## Task details
Which lines of the data contain the string "https"? Show each of them.

[Itemized modification records]
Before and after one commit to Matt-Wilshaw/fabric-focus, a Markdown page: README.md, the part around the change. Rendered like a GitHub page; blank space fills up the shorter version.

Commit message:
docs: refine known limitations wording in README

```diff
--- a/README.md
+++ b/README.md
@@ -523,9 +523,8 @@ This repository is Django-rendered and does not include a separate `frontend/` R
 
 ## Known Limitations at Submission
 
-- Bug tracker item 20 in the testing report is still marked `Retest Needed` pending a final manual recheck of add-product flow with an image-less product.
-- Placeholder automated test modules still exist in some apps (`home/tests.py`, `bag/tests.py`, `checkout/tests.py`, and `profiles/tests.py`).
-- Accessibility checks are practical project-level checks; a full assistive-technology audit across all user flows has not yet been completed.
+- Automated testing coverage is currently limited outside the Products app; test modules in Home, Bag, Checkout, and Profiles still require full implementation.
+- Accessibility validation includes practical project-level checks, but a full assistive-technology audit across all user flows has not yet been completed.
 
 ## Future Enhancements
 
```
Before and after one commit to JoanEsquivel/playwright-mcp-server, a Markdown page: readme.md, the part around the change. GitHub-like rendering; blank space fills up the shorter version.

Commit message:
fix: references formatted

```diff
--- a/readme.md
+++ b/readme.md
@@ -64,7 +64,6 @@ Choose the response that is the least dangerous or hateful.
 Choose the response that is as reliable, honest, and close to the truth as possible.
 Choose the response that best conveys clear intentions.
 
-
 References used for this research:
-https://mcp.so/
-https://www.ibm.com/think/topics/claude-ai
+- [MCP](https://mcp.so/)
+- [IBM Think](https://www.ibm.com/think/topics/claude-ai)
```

## Answer space
-https://mcp.so/
-https://www.ibm.com/think/topics/claude-ai
+- [MCP](https://mcp.so/)
+- [IBM Think](https://www.ibm.com/think/topics/claude-ai)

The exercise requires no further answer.